Another thing about me and travelling: map-reading. I’m pretty shocking at it. I have a tendency to send us off a junction or road too early, can’t seem to orientate the map and find it really difficult to follow where we are on our route. This hasn’t helped us being able to find Trödelmarkts which are usually down some side street – especially when I’m using a fairly zoomed out map to do the bulk of the journey. Fortunately, Aidan has done a hell of a lot of research before our trip, resulting in some zoomed in maps of the areas we need.
However, a zoomed in Multimap printout still wasn’t enough to stop us driving up and down Berliner Straße approximately four times when trying to find our hotel in Wettensheidt. For some reason, one of the roads was marked in a slightly different place which meant I just couldn’t understand which way we were supposed to be travelling. I made us turn around about three times before Aidan finally took over and logically figured out which way we were supposed to go. Naturally, this was the way we were headed in the first place…

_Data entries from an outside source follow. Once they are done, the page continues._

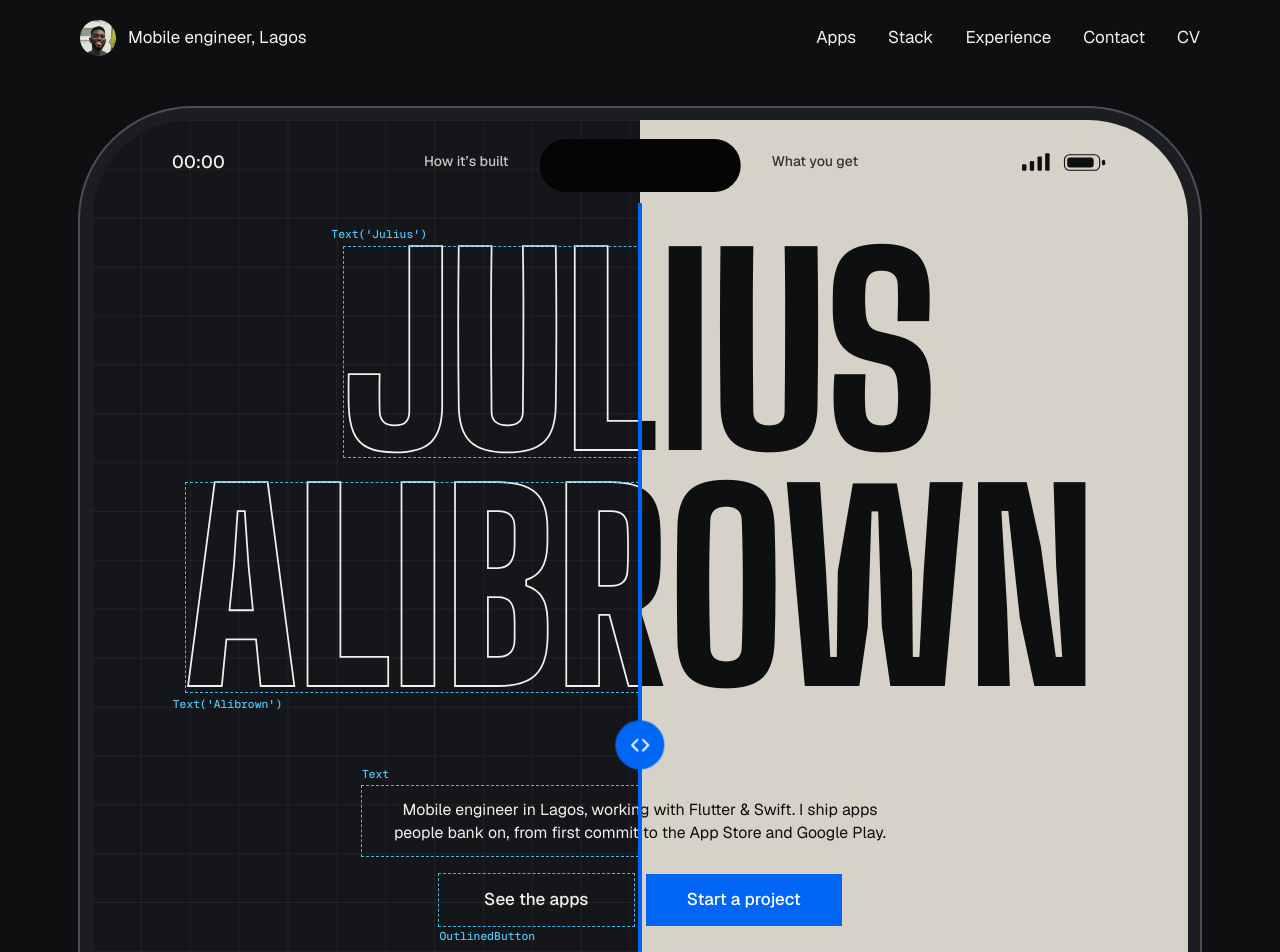
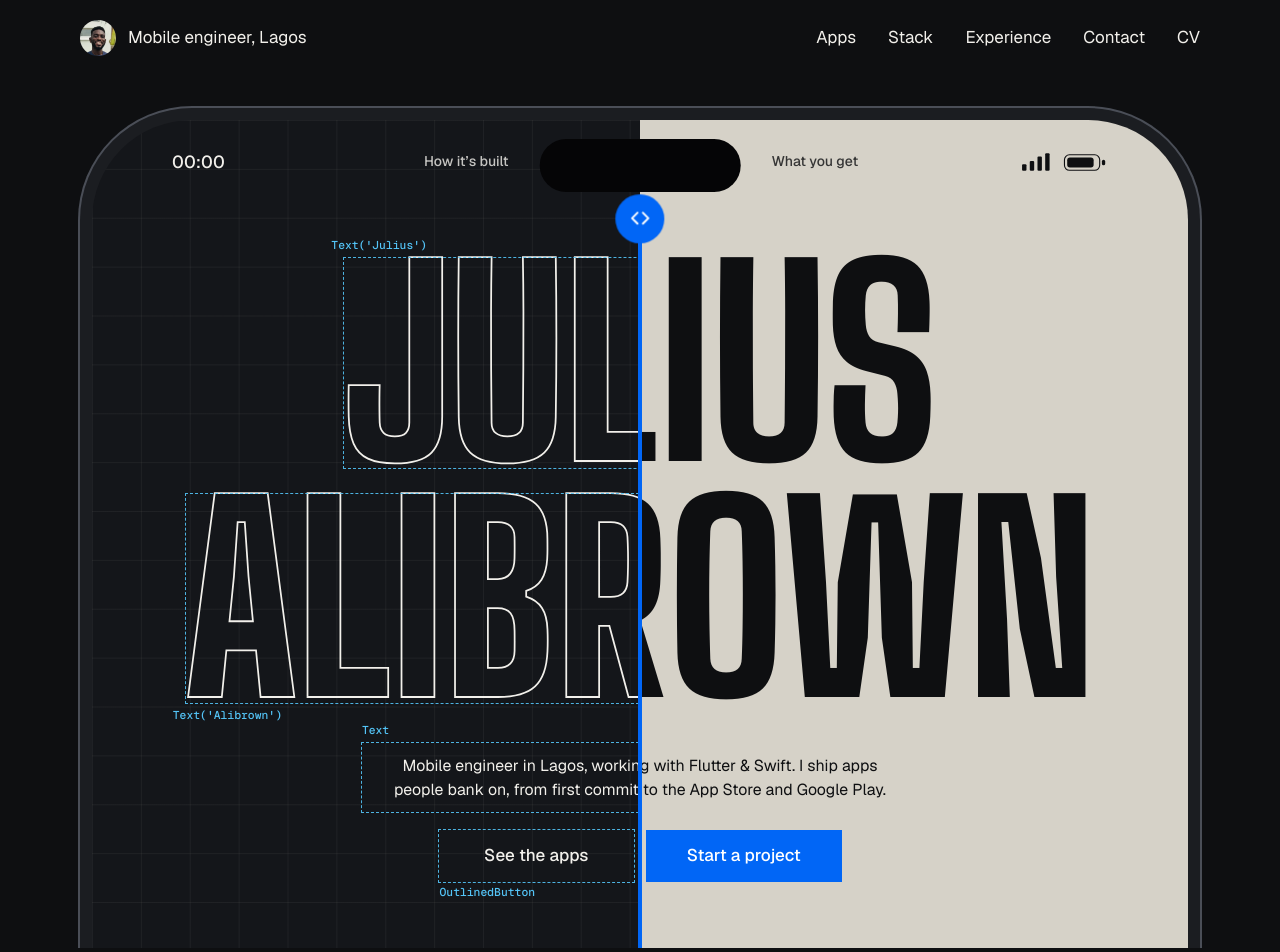
Before and after one commit to jabguru/my-portfolio, a plain HTML site: page index.html in a window 1280 px wide. Shown: the top 952 px of the page. Drawn offline with nearby package versions, Linux system fonts and the light colour scheme.

Commit message:
fix: bring the hero intro up under the name, move the handle above it

```diff
--- a/styles.css
+++ b/styles.css
@@ -167,7 +167,7 @@ h2.display {
 }
 
 .name {
-    margin-top: 5.6cqw; text-align: center;
+    margin-top: 6.6cqw; text-align: center;
     font: 800 23.25cqw/0.925 var(--display); text-transform: uppercase; letter-spacing: -0.005em;
     white-space: nowrap;
 }
@@ -190,11 +190,11 @@ h2.display {
 
 /* Divider and its handle */
 .divider {
-    position: absolute; top: 7.6cqw; bottom: 0; left: var(--split); width: 4px; margin-left: -2px;
+    position: absolute; top: 6.9cqw; bottom: 0; left: var(--split); width: 4px; margin-left: -2px;
     background: var(--contree); z-index: 3;
 }
 .handle {
-    position: absolute; left: 50%; top: 49.4cqw; translate: -50% -50%;
+    position: absolute; left: 50%; top: 2.1cqw; translate: -50% -50%;
     width: clamp(44px, 4.5cqw, 56px); aspect-ratio: 1; border-radius: 50%; border: 0; padding: 0;
     display: grid; place-items: center; background: var(--contree); color: #fff;
     cursor: ew-resize; touch-action: none;
@@ -213,7 +213,7 @@ h2.display {
 
 /* Under the name, centred: who I am and what to do next. Both views share the same
    geometry so the sentence reads straight across the divider. */
-.intro { margin-top: 7.4cqw; text-align: center; }
+.intro { margin-top: 2.4cqw; text-align: center; }
 .intro p {
     max-width: 35em; margin-inline: auto; padding: 0.7em 1em;
     font-size: clamp(14px, 1.45cqw, 18px); line-height: 1.5;
```
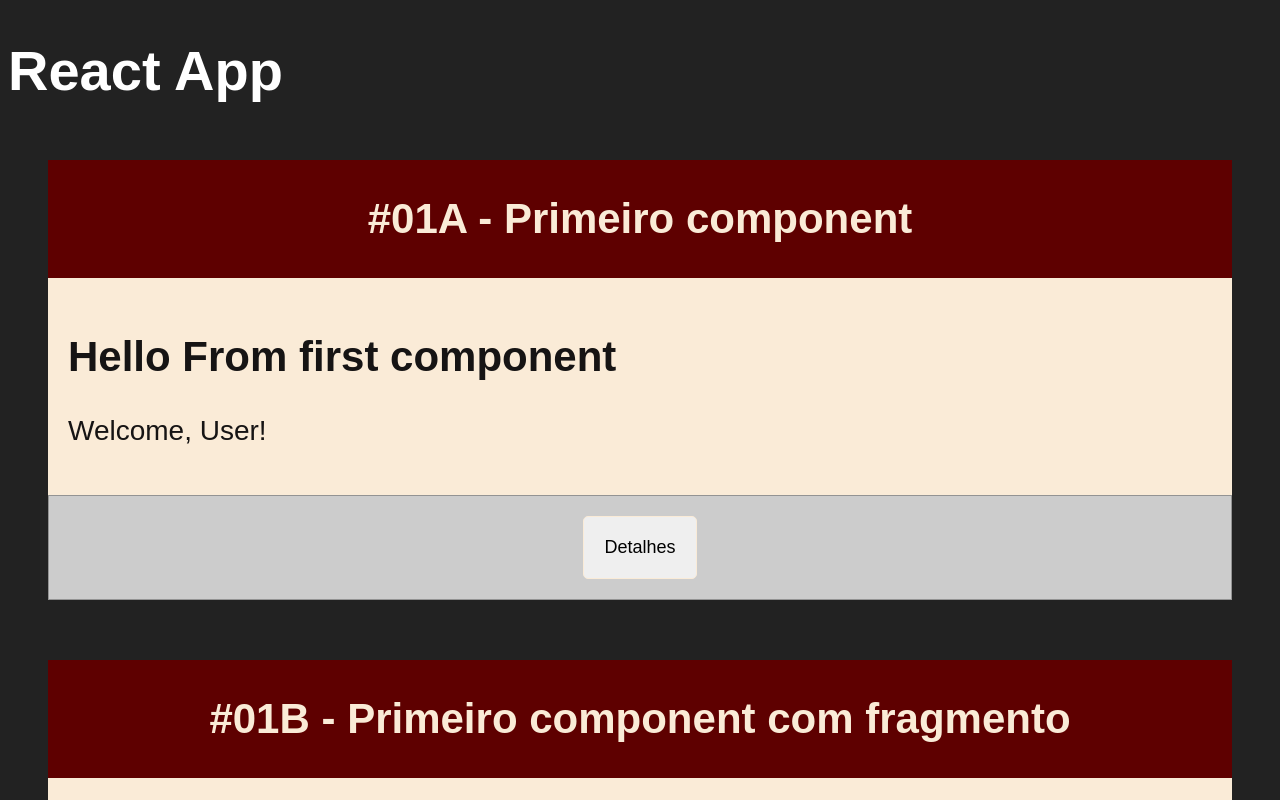
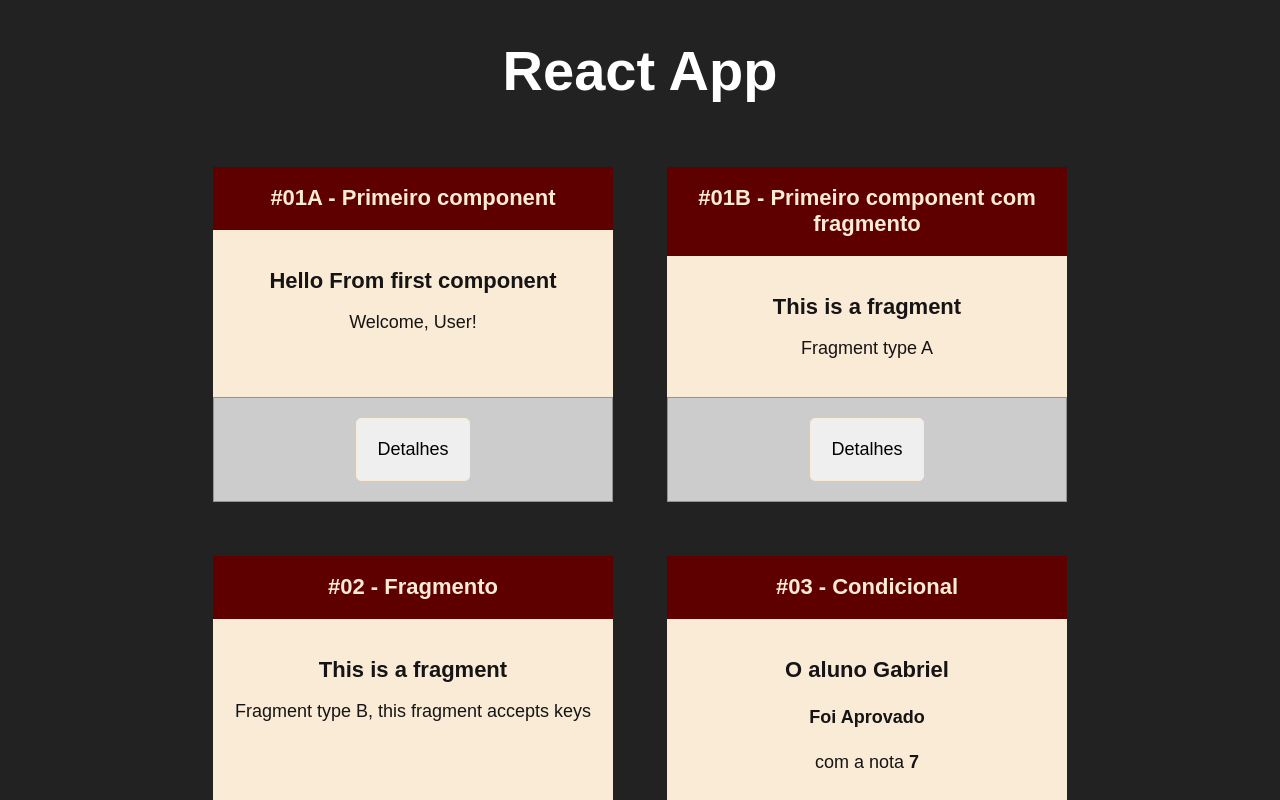
Before and after one commit to ALESSANDROLMENEZES/react-introduction, a React (Create React App) app: page / in a window 1280 px wide. Shown: the top 800 px of the page. Built offline with nearby package versions, Linux system fonts and the light colour scheme.

Commit message:
Adding css style

```diff
--- /dev/null
+++ b/src/App.css
@@ -0,0 +1,5 @@
+.Cards{
+    display: flex;
+    flex-wrap: wrap;
+    justify-content: center;
+}
--- a/src/App.jsx
+++ b/src/App.jsx
@@ -6,13 +6,13 @@ import FragmentA from './components/basics/FragmentA';
 import FragmentB from './components/basics/FragmentB';
 import Random from './components/basics/Randon';
 import Card from './components/layout/Card';
+import './App.css';
 
 export default () => (
   /* jshint ignore:start */
   <>
     <h1>React App</h1>
-
-
+    <div className="Cards">
       <Card title="#01A - Primeiro component">
         <First />
       </Card>
@@ -39,7 +39,7 @@ export default () => (
       <Card title="#05 - Random">
         <Random min={1} max={10}/>
       </Card>
-
+    </div>
   </>
   /* jshint ignore:end */
 );
--- a/src/components/layout/Card.css
+++ b/src/components/layout/Card.css
@@ -3,8 +3,13 @@ body{
 }
 
 .Card{
+    display: flex;
+    flex-direction: column;
     margin: 20px;
-    padding: 20px;
+    padding: 7px;
+    min-width: 400px;
+    max-width: 400px;
+    overflow: hidden;
 }
 
 .Card .Header{
@@ -18,6 +23,7 @@ body{
     background-color: antiquewhite;
     color: rgb(22, 20, 20);
     padding: 20px;
+    flex-grow: 1;
 }
 
 .Card .Footer{
@@ -34,3 +40,10 @@ body{
     border: 1px solid antiquewhite;
     border-radius: 5px;
 }
+
+.Card h1, h2{
+    font-size: 22px;
+}
+.Card h3, h4, p{
+    font-size: 18px;
+  }
--- a/src/index.css
+++ b/src/index.css
@@ -3,4 +3,5 @@ body{
   color: white;
   font-size: 28px;
   font-family: sans-serif;
+  text-align: center;
 }
```
Lines whose indentation alone changed are shown as unchanged.
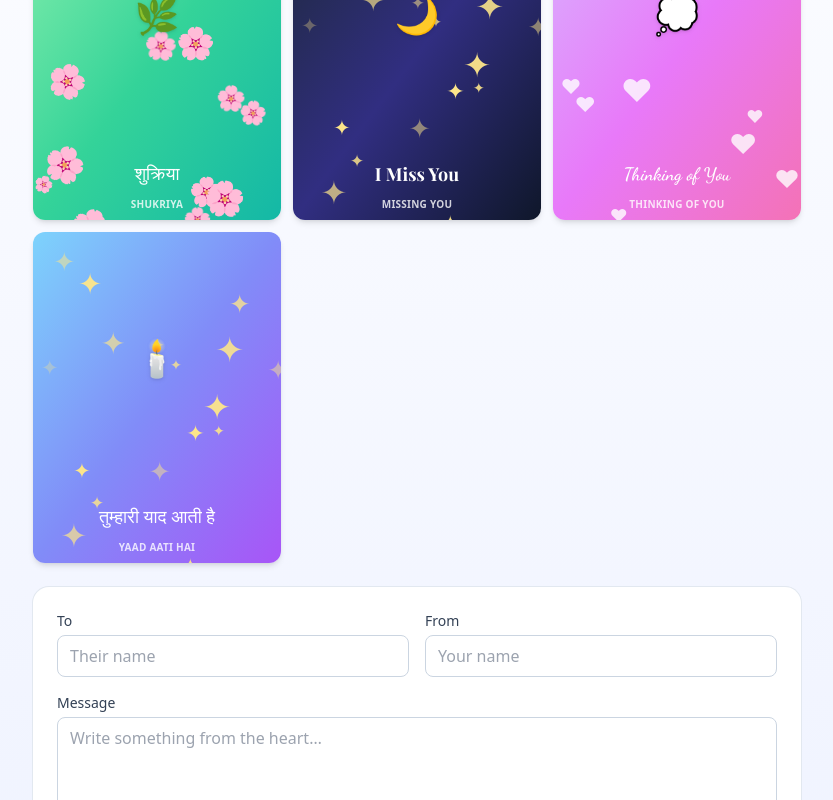
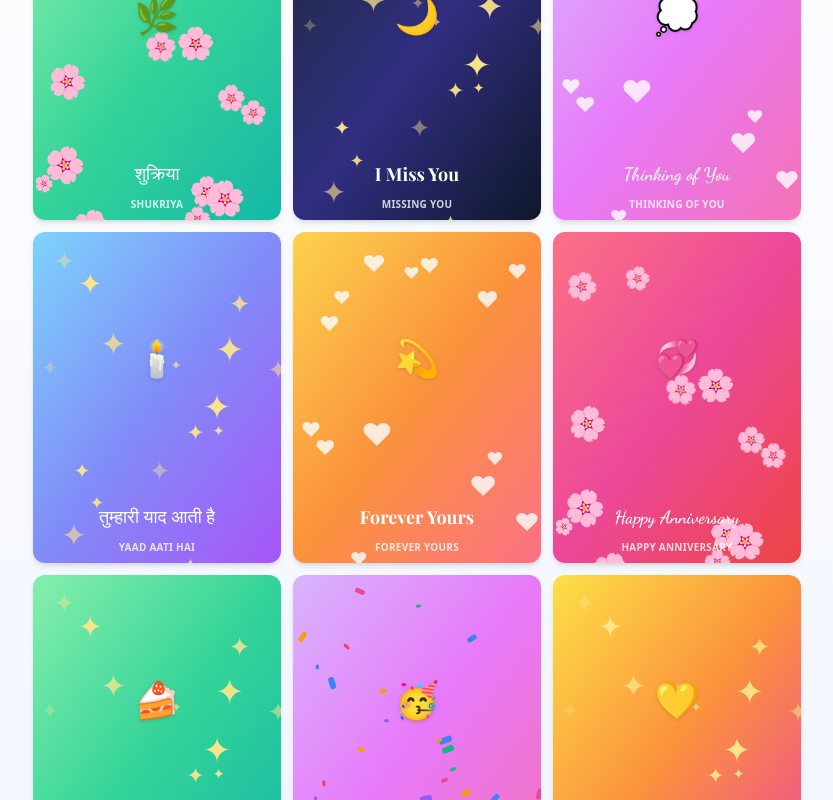
Before and after one commit to Pallav9919/kawaiily, a React (Vite) app: page / in a window 1280 px wide. Shown: the part 2000-2800 px from the top of the page, without its empty margins (223-1056 px from the left). Built offline with nearby package versions, Linux system fonts and the light colour scheme; a web font is replaced by a local one.

Commit message:
Add 5 more templates: love, birthday, friendship variants

```diff
--- a/src/templates/registry.js
+++ b/src/templates/registry.js
@@ -307,6 +307,87 @@ export const TEMPLATES = [
     inside: { palette: "indigo", decoration: "none", font: "font-devanagari" },
     reveal: "fade",
   },
+
+  // ---------- MORE LOVE VARIETY ----------
+  {
+    id: "love-forever",
+    name: "Forever Yours",
+    category: "love",
+    lang: "en",
+    cover: {
+      palette: "amber",
+      decoration: "hearts",
+      titleFont: "font-playfair",
+      title: "Forever Yours",
+      emoji: "💫",
+    },
+    inside: { palette: "amber", decoration: "none", font: "font-caveat" },
+    reveal: "fade",
+  },
+  {
+    id: "love-anniversary",
+    name: "Happy Anniversary",
+    category: "love",
+    lang: "en",
+    cover: {
+      palette: "rose",
+      decoration: "petals",
+      titleFont: "font-dancing",
+      title: "Happy Anniversary",
+      emoji: "💞",
+    },
+    inside: { palette: "rose", decoration: "none", font: "font-caveat" },
+    reveal: "rise",
+  },
+
+  // ---------- MORE BIRTHDAY ----------
+  {
+    id: "bday-minimal",
+    name: "Another Year",
+    category: "birthday",
+    lang: "en",
+    cover: {
+      palette: "mint",
+      decoration: "stars",
+      titleFont: "font-playfair",
+      title: "Another Year Wiser",
+      emoji: "🍰",
+    },
+    inside: { palette: "mint", decoration: "none", font: "font-caveat" },
+    reveal: "fade",
+  },
+  {
+    id: "bday-milestone",
+    name: "Big Day",
+    category: "birthday",
+    lang: "en",
+    cover: {
+      palette: "lavender",
+      decoration: "confetti",
+      titleFont: "font-dancing",
+      title: "It's Your Big Day!",
+      emoji: "🥳",
+    },
+    inside: { palette: "lavender", decoration: "none", font: "font-caveat" },
+    reveal: "burst",
+  },
+
+  // ---------- MORE FRIENDSHIP ----------
+  {
+    id: "friend-thanks-being-there",
+    name: "Thanks for Being You",
+    category: "friendship",
+    lang: "en",
+    cover: {
+      palette: "sunset",
+      decoration: "stars",
+      titleFont: "font-dancing",
+      title: "Thanks for Being You",
+      emoji: "💛",
+    },
+    inside: { palette: "sunset", decoration: "none", font: "font-caveat" },
+    reveal: "fade",
+  },
 ];
 
 export const getTemplate = (id) =>
```
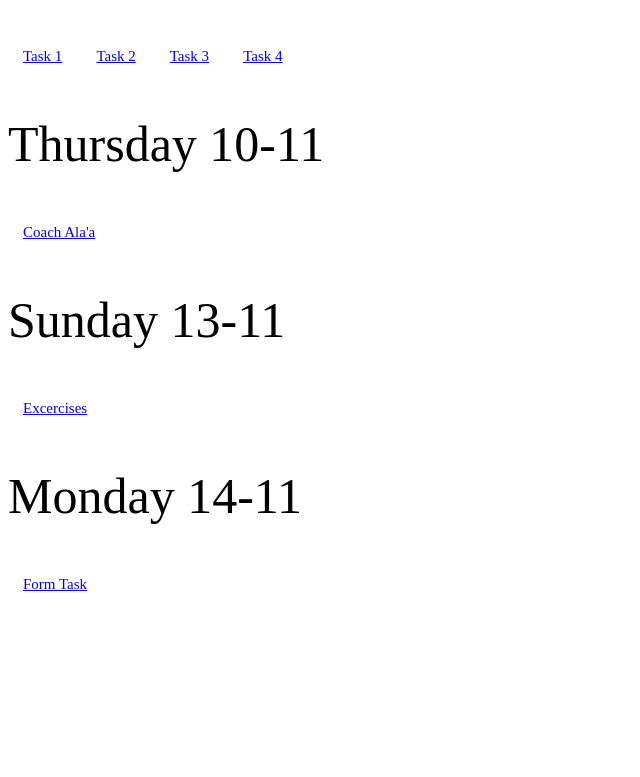
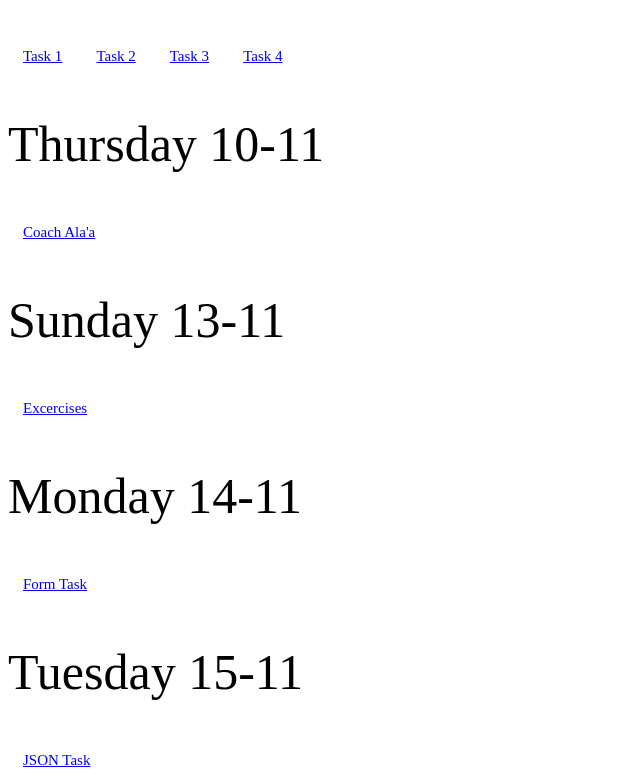
Before and after one commit to abdelmajied94abusuliman/JS, a plain HTML site: page index.html in a window 1280 px wide. Shown: the part 815-1592 px from the top of the page, without its empty margins (0-640 px from the left). Before the commit the page ends 1416 px from the top, so only its background shows below. Drawn offline with Linux system fonts and the light colour scheme.

Commit message:
JS Solution

```diff
--- a/index.html
+++ b/index.html
@@ -65,5 +65,10 @@
       <a href="./Monday-14-11/form.html">Form Task</a>
     </div>
 
+    <div>
+      <p>Tuesday 15-11</p>
+      <a href="./Tuesday-15-11/JSONTask.html">JSON Task</a>
+    </div>
+
   </body>
 </html>
```
Also changed, not shown: Tuesday-15-11/JSONTask.html (renamed from Monday-15-11/JSONTask.html), Tuesday-15-11/script.js (renamed from Monday-15-11/script.js).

It turns out that Essen and the Ruhr in general is about the equivalent of Yorkshire. It’s a very industrial area – known as the Ruhrgebeit – full of former coal-mines and coking plants. Our hotel was situated right next to part of the Industrial Route. This is part of the regeneration of the area, where the former collieries and factories have been converted into art spaces and museums. We found a running route into and around a park and a ‘fake’ hill made from a spoil tip next to our hotel; more impressive than that sounds! It was really interesting to see how the area has started to be regenerated, and it did make us think about whether something similar could be done in parts of Yorkshire such as Barnsley.
On our second day there we took a trip to Zollverein, a massive former colliery and coking plant built in the Bauhaus era and now a UNESCO heritage site. It is an extremely impressive area covering several kilometres squared and a definite must-see for anyone interested in Industrialist architecture. The main buildings house the Ruhr Museum and the Red Dot Design Museum. We visited the Ruhr Museum, which was extremely informative about the Ruhr area and regeneration, but we wanted to know more about the site and buildings themselves. Unfortunately, this information appeared to be lacking unless you were willing to pay for a guided or audio tour. Skinflints that we are, we did neither and just made our own way around. There was a section in the museum that talked about the local people and the way of life, describing the stereotypical person from Ruhr as being a ‘pigeon-fancier’. This only confirmed our thoughts that it was the German version of Yorkshire! (Note: I’d never heard of this phrase before, but being a Yorkshireman, Aidan says that it’s commonly known. Obviously not in Stafford.)
The next day we really hit the Trödelmarkts hard. And Tina paid for it! We found many of the markets through some websites recommended to us by Stuart (of Bygone Times fame!), and without his tipoffs and help we wouldn’t have found many of them. I had visions before we came to Germany of streets paved with pottery, and it seems I wasn’t far wrong! We picked up so many that morning that it was hard to imagine how we could fit any more pottery in to the car. The business side of this trip is really starting to become a reality.
We definitely need to improve our German, though we are making fairly good progress with the small amount that we know. I’ve no doubt that some stall-holders are adding a couple of Euro onto prices when they hear our accents, but they seem fairly willing to barter. Most of the time, people don’t seem to realise that we’re not locals, or at least fairly fluent, as they launch into streams of German whilst Aidan and I either look blankly at each other, or nod along as if we understand. We’ve taken it as a compliment so far that we’re passing for locals!